A proud East Londoner, Bev shares her home with her black cat Neo and a huge collection of books. She can usually be found reading, hanging around on social media or, if it's the weekend, glued to Formula 1.
Bev's debut novel The Wishing Dol is part of Teen Reads III series for reluctant readers and Bev has also penned Silent Nation from the highly-acclaimed Teen Reads V series.
She is over the moon to be part of Team Badger!
Q&A with Beverly Sanford
What inspired you to write for reluctant readers?
I've always been an avid reader. In secondary school I was part of our paired reading scheme, helping pupils who found reading more difficult. It was an amazing experience and made me realise how lucky I am to be able to read easily and enjoy books of all kinds. I became aware of reluctant reader titles through my work with Renaissance Learning, which made me interested in trying to write them.
What challenges do struggling readers face when they open a book?
I think reading a book can feel really daunting at times – just the pressure of reading it, getting to the end, can be enormous for anyone who isn't sure about it. It can take away from the sheer enjoyment that should come from just reading.
What is your favourite type of character to create?
Great question! I am a sucker for a slightly rumpled comedy sidekick with a big heart. He turns up in nearly everything I've written and he's always the one who saves the day. I like strong female characters that are smart and sassy, and I really like creating characters with lots of layers and hidden pasts. (And let's be honest, who doesn't love writing a proper villain?!)

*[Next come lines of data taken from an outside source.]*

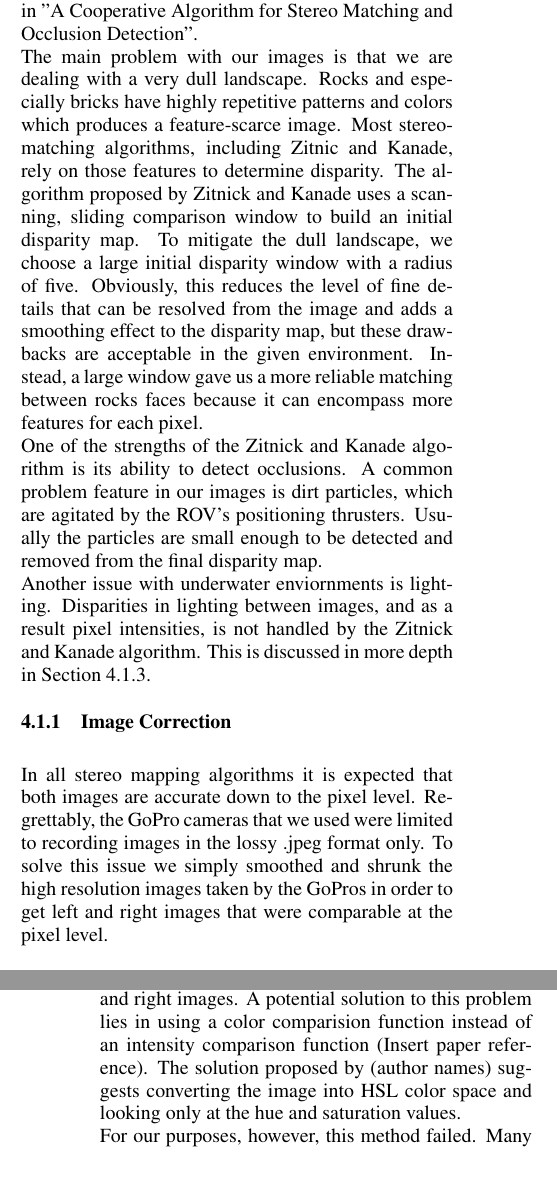
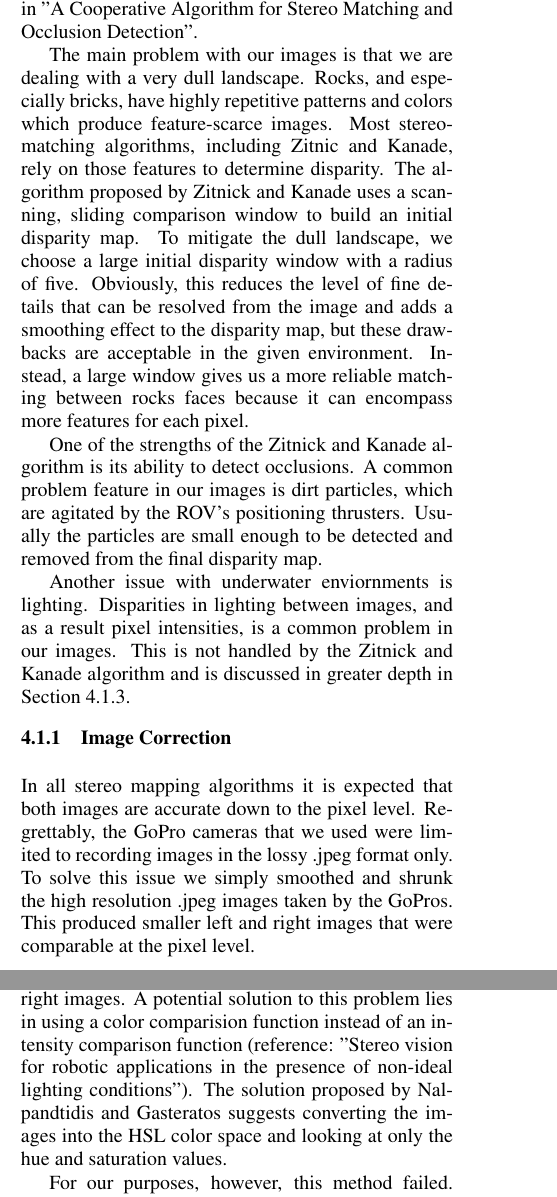
Before and after one commit to Stereopaper/Stereopaper, a LaTeX document (Stereo.tex): two parts of the columns of pages 2 and 3 of 6, joined at a grey line, cut so that both start at the same text, the shorter picture padded with empty space. Compiled offline with pdfLaTeX.

Commit message:
Touched up stereo section.

```diff
--- a/Stereo.tex
+++ b/Stereo.tex
@@ -106,22 +116,22 @@ The second step is taking those disparity and image pairs and using them to defo
 A number of algorithms currently exist to take two images, compare their features, and determine which points were closer and which were further from the camera.
 Unfortunately, few of these algorithms were robust enough to handle compressed underwater images of rock walls.
 We eventually chose the stereo mapping algorithm described by Zitnick and Kanade in "A Cooperative Algorithm for Stereo Matching and Occlusion Detection".
-\\
+
 The main problem with our images is that we are dealing with a very dull landscape.
-Rocks and especially bricks have highly repetitive patterns and colors which produces a feature-scarce image.
+Rocks, and especially bricks, have highly repetitive patterns and colors which produce feature-scarce images.
 Most stereo-matching algorithms, including Zitnic and Kanade, rely on those features to determine disparity.
 The algorithm proposed by Zitnick and Kanade uses a scanning, sliding comparison window to build an initial disparity map.
 To mitigate the dull landscape, we choose a large initial disparity window with a radius of five.
 Obviously, this reduces the level of fine details that can be resolved from the image and adds a smoothing effect to the disparity map, but these drawbacks are acceptable in the given environment.
-Instead, a large window gave us a more reliable matching between rocks faces because it can encompass more features for each pixel.
-\\
+Instead, a large window gives us a more reliable matching between rocks faces because it can encompass more features for each pixel.
+
 One of the strengths of the Zitnick and Kanade algorithm is its ability to detect occlusions.
 A common problem feature in our images is dirt particles, which are agitated by the ROV's positioning thrusters.
 Usually the particles are small enough to be detected and removed from the final disparity map.
-\\
+
 Another issue with underwater enviornments is lighting.
-  Disparities in lighting between images, and as a result pixel intensities, is not handled by the Zitnick and Kanade algorithm.
-This is discussed in more depth in Section~\ref{subsec:hsl_color_correction}.
+  Disparities in lighting between images, and as a result pixel intensities, is a common problem in our images.
+This is not handled by the Zitnick and Kanade algorithm and is discussed in greater depth in Section~\ref{subsec:hsl_color_correction}.
 
 
 \subsubsection{Image Correction}
@@ -129,7 +139,8 @@ This is discussed in more depth in Section~\ref{subsec:hsl_color_correction}.
 
 In all stereo mapping algorithms it is expected that both images are accurate down to the pixel level.
 Regrettably, the GoPro cameras that we used were limited to recording images in the lossy .jpeg format only.
-To solve this issue we simply smoothed and shrunk the high resolution images taken by the GoPros in order to get left and right images that were comparable at the pixel level.
+To solve this issue we simply smoothed and shrunk the high resolution .jpeg images taken by the GoPros.
+This produced smaller left and right images that were comparable at the pixel level.
 
 
 \subsubsection{Disparity Mapping}
@@ -159,6 +170,5 @@ If the best weight for all depths for a certain pixel (x,y) is below a predefine
 \label{subsec:hsl_color_correction}
 Unfortunately, the paired GoPro cameras that we choose for data collection lacked the ability to sync exposure times.
 The cameras independntly calculated the correct exposure for their image only, which resulted in a lack of light intensity matching between left and right images.
-A potential solution to this problem lies in using a color comparision function instead of an intensity comparison function (Insert paper reference).
-The solution proposed by (author names) suggests converting the image into HSL color space and looking only at the hue and saturation values.
-\\
+A potential solution to this problem lies in using a color comparision function instead of an intensity comparison function (reference: "Stereo vision for robotic applications in the presence of non-ideal lighting conditions").
+The solution proposed by Nalpandtidis and Gasteratos suggests converting the images into the HSL color space and looking at only the hue and saturation values.
```
Also changed, not shown: Stereo.tex (22 more changed lines).
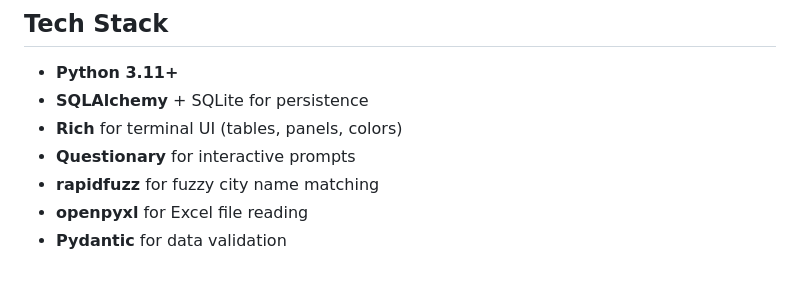
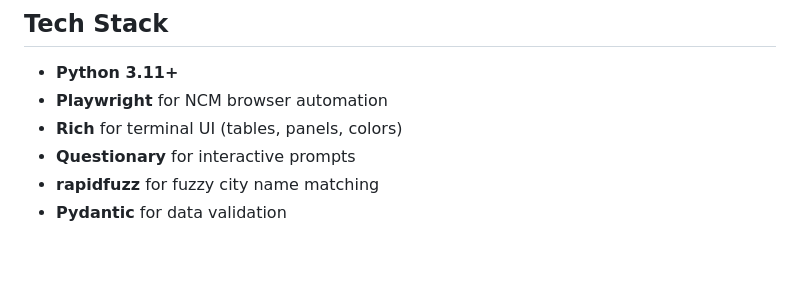
Before and after one commit to nwangwue/console-check, a Markdown page: README.md, the part around one of its changes. Drawn GitHub-style.

```diff
--- a/README.md
+++ b/README.md
@@ -135,9 +146,8 @@ python -m uv run console-check
 ## Tech Stack
 
 - **Python 3.11+**
-- **SQLAlchemy** + SQLite for persistence
+- **Playwright** for NCM browser automation
 - **Rich** for terminal UI (tables, panels, colors)
 - **Questionary** for interactive prompts
 - **rapidfuzz** for fuzzy city name matching
-- **openpyxl** for Excel file reading
 - **Pydantic** for data validation
```
Also changed, not shown: other parts of README.md (+54 -43 lines).
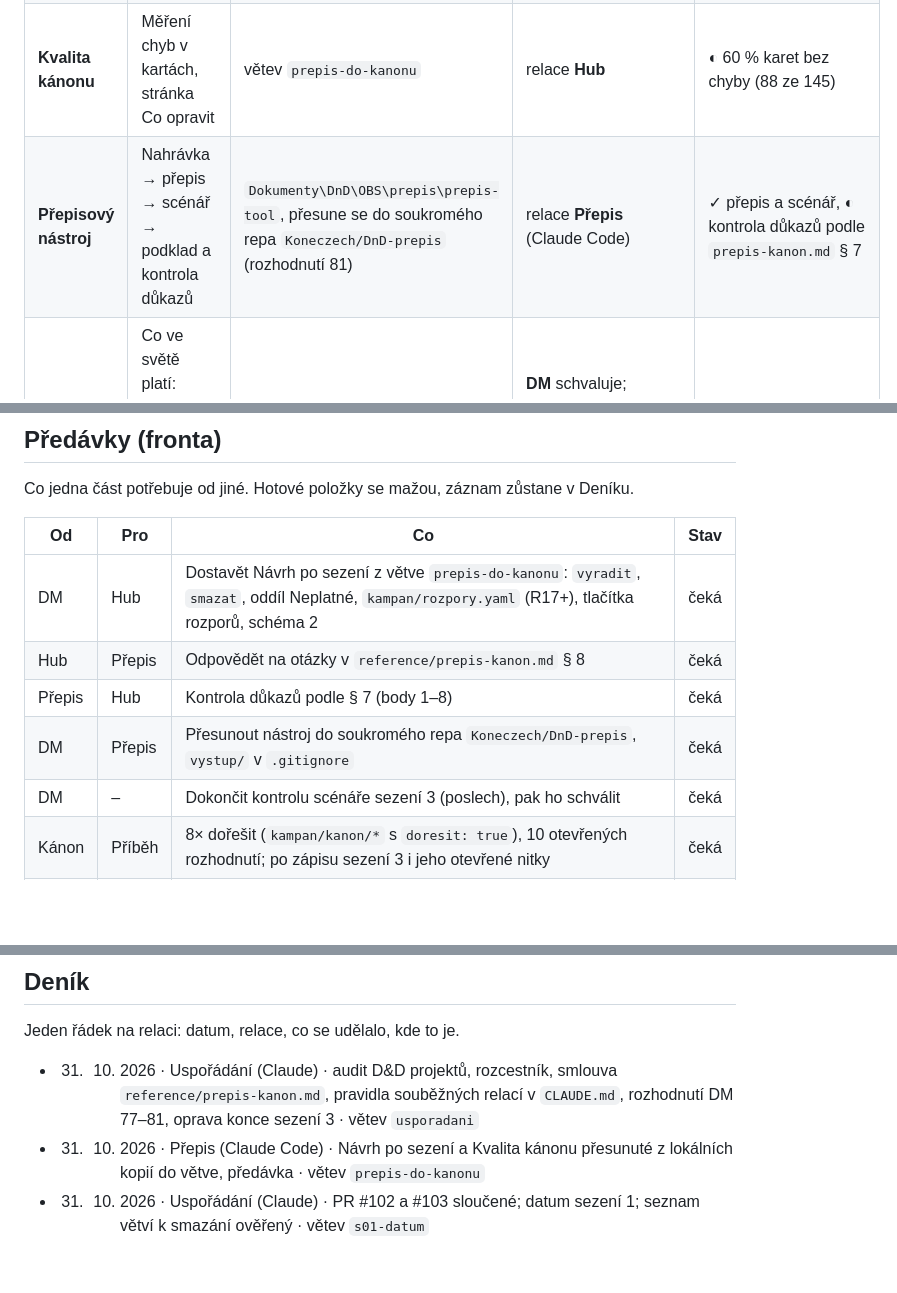
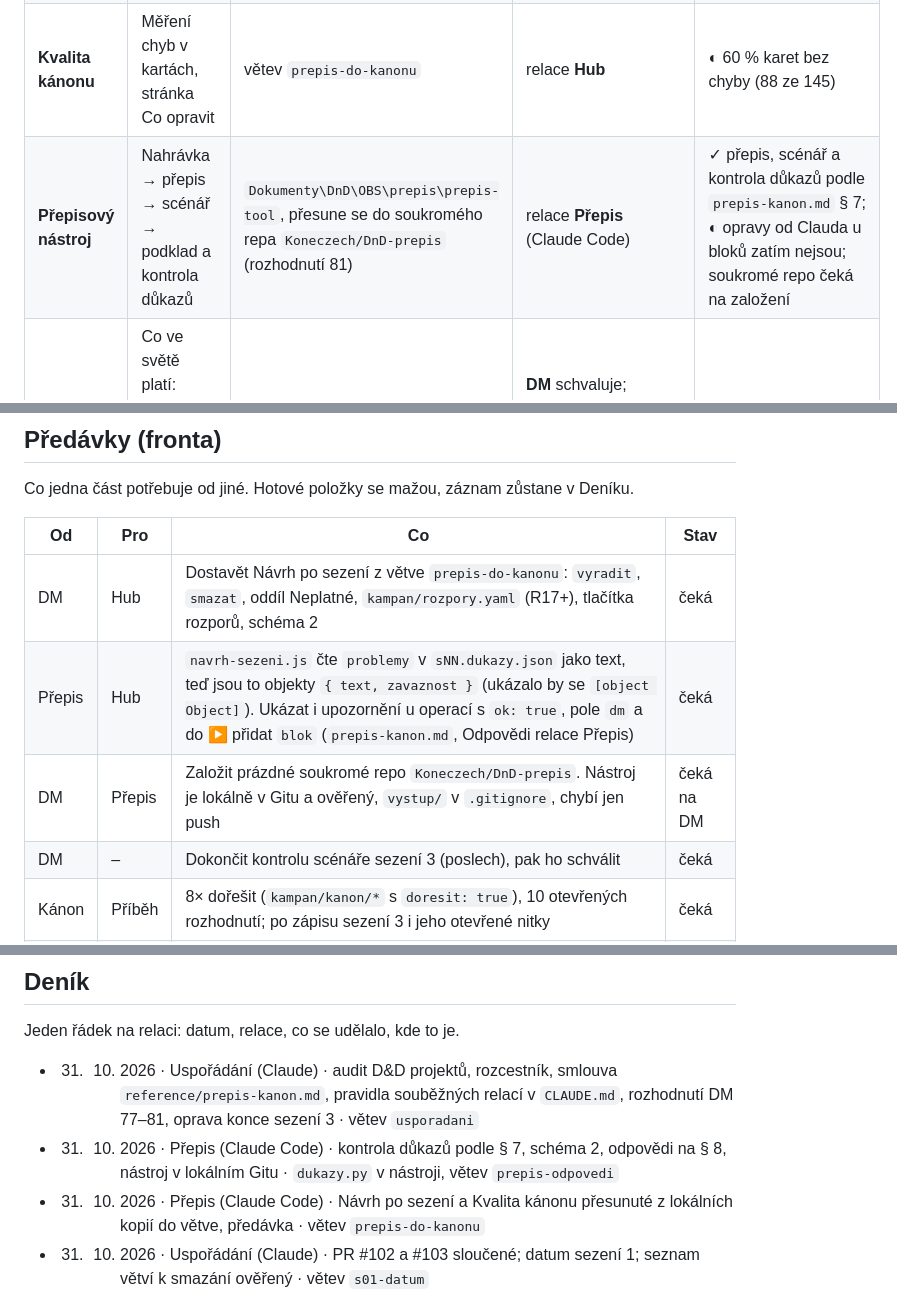
Before and after one commit to Koneczech/DnD, a Markdown page: ROZCESTNIK.md, 3 parts joined by grey strips. Drawn GitHub-style; blank space fills up the shorter version.

```diff
--- a/ROZCESTNIK.md
+++ b/ROZCESTNIK.md
@@ -18,7 +18,7 @@ Podrobnosti mají svá místa a tady se neopakují: funkce Hubu jsou v `PREHLED.
 | **DM Hub** | Panel u stolu: OBS, světla, zvuk, souboj, kalendář, modul Kánon (wiki, mapa, editor, web) | toto repo, `hub/` | relace **Hub** (Claude Code ve `Dokumenty\DnD\repo`) | viz `PREHLED.md`; mnoho funkcí ◐ čeká na vyzkoušení u stolu |
 | **Návrh po sezení** | Schválení operací z přepisu, rozpory, vyřazení do oddílu Neplatné, zápis do kánonu | toto repo, `hub/`, rozpracováno ve větvi `prepis-do-kanonu` | relace **Hub** | ◐ kód a testy hotové, chybí `vyradit`, Neplatné a `kampan/rozpory.yaml` (rozhodnutí 77, bod 155) |
 | **Kvalita kánonu** | Měření chyb v kartách, stránka Co opravit | větev `prepis-do-kanonu` | relace **Hub** | ◐ 60 % karet bez chyby (88 ze 145) |
-| **Přepisový nástroj** | Nahrávka → přepis → scénář → podklad a kontrola důkazů | `Dokumenty\DnD\OBS\prepis\prepis-tool`, přesune se do soukromého repa `Koneczech/DnD-prepis` (rozhodnutí 81) | relace **Přepis** (Claude Code) | ✓ přepis a scénář, ◐ kontrola důkazů podle `prepis-kanon.md` § 7 |
+| **Přepisový nástroj** | Nahrávka → přepis → scénář → podklad a kontrola důkazů | `Dokumenty\DnD\OBS\prepis\prepis-tool`, přesune se do soukromého repa `Koneczech/DnD-prepis` (rozhodnutí 81) | relace **Přepis** (Claude Code) | ✓ přepis, scénář a kontrola důkazů podle `prepis-kanon.md` § 7; ◐ opravy od Clauda u bloků zatím nejsou; soukromé repo čeká na založení |
 | **Obsah kánonu** | Co ve světě platí: karty, hráčský kánon, zápisy sezení, rozhodnutí | toto repo, `kampan/` | **DM** schvaluje; zapisuje Hub (Návrh po sezení) nebo relace Hub na pokyn DM | ◐ sezení 3 chybí, 8× dořešit, 10 otevřených rozhodnutí |
 | **Příprava příběhu** | Oblouky, příprava sezení podle Lazy DM | Claude projekt **Příběh**; výstup do `kampan/sezeni/sNN/priprava-sNN.md` | projekt **Příběh** | ◐ koncept sezení 4 (štola) jen mimo repo |
 
@@ -48,9 +48,8 @@ Co jedna část potřebuje od jiné. Hotové položky se mažou, záznam zůstan
 | Od | Pro | Co | Stav |
 | --- | --- | --- | --- |
 | DM | Hub | Dostavět Návrh po sezení z větve `prepis-do-kanonu`: `vyradit`, `smazat`, oddíl Neplatné, `kampan/rozpory.yaml` (R17+), tlačítka rozporů, schéma 2 | čeká |
-| Hub | Přepis | Odpovědět na otázky v `reference/prepis-kanon.md` § 8 | čeká |
-| Přepis | Hub | Kontrola důkazů podle § 7 (body 1–8) | čeká |
-| DM | Přepis | Přesunout nástroj do soukromého repa `Koneczech/DnD-prepis`, `vystup/` v `.gitignore` | čeká |
+| Přepis | Hub | `navrh-sezeni.js` čte `problemy` v `sNN.dukazy.json` jako text, teď jsou to objekty `{ text, zavaznost }` (ukázalo by se `[object Object]`). Ukázat i upozornění u operací s `ok: true`, pole `dm` a do ▶ přidat `blok` (`prepis-kanon.md`, Odpovědi relace Přepis) | čeká |
+| DM | Přepis | Založit prázdné soukromé repo `Koneczech/DnD-prepis`. Nástroj je lokálně v Gitu a ověřený, `vystup/` v `.gitignore`, chybí jen push | čeká na DM |
 | DM | – | Dokončit kontrolu scénáře sezení 3 (poslech), pak ho schválit | čeká |
 | Kánon | Příběh | 8× dořešit (`kampan/kanon/*` s `doresit: true`), 10 otevřených rozhodnutí; po zápisu sezení 3 i jeho otevřené nitky | čeká |
 | Hub | Hub | Úklid kánonu po skupinách podle Kvality kánonu (rozhodnutí 79), souběžně s ostatní prací | čeká |
@@ -73,5 +72,6 @@ Co jedna část potřebuje od jiné. Hotové položky se mažou, záznam zůstan
 Jeden řádek na relaci: datum, relace, co se udělalo, kde to je.
 
 - 31. 10. 2026 · Uspořádání (Claude) · audit D&D projektů, rozcestník, smlouva `reference/prepis-kanon.md`, pravidla souběžných relací v `CLAUDE.md`, rozhodnutí DM 77–81, oprava konce sezení 3 · větev `usporadani`
+- 31. 10. 2026 · Přepis (Claude Code) · kontrola důkazů podle § 7, schéma 2, odpovědi na § 8, nástroj v lokálním Gitu · `dukazy.py` v nástroji, větev `prepis-odpovedi`
 - 31. 10. 2026 · Přepis (Claude Code) · Návrh po sezení a Kvalita kánonu přesunuté z lokálních kopií do větve, předávka · větev `prepis-do-kanonu`
 - 31. 10. 2026 · Uspořádání (Claude) · PR #102 a #103 sloučené; datum sezení 1; seznam větví k smazání ověřený · větev `s01-datum`
```
Also changed, not shown: reference/prepis-kanon.md (+15 -1 lines).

What features and methods do you use to ensure that your books have that high-interest appeal that really engages young readers?
I try to create strong characters who are in situations that the reader can identify with. In The Wishing Doll, one of my characters feels that her sister is more popular and capable than she is, which leads to her becoming jealous and forgetting about what matters. I try to ensure the action is well paced and set in a familiar environment.
What difference do books like these make to children who are in need of literacy support?
Hopefully, they will make children feel more confident about reading and help them to enjoy it more. The Teen Reads books provide really gripping stories, with characters and situations that children can identify with, so hopefully they'll make children want to progress to other books.
Can you give us any teasers of what to expect in your upcoming Teen Read title?
You can expect a few surprises and hopefully plenty of spooky moments! A seemingly ordinary object will change people's lives in a terrifying way.
What are the major themes of your work?
What happens when jealousy gets out of control, and how you should be really careful what you wish for!
What controls do you place on the vocabulary you use and how important is this?
I start by just writing the book, keeping the reading level in my mind. Then I go through it and ensure none of the words or phrases are too confusing. I've read lots of brilliant reluctant readers, so I was able to draw upon that experience to undertake writing one. It's important to make sure that the story comes first and that it engages and interests the reader.
What is your favourite children's book?
That's a really hard question! I grew up reading Doctor Who, Enid Blyton, L.Frank Baum, Roald Dahl, horror, and classic sci-fi like John Wyndham and Douglas Adams. I still love horror and sci-fi, and there are some amazing children's writers out there – my shelves are full of them! Two books I have always especially loved are S.E Hinton's The Outsiders and John Masefield's The Box of Delights.
Do you have any advice for aspiring writers/authors?
Read lots and lots, and lots more! Write about something that interests you or that you're passionate about as it'll come through in your writing. And don't give up!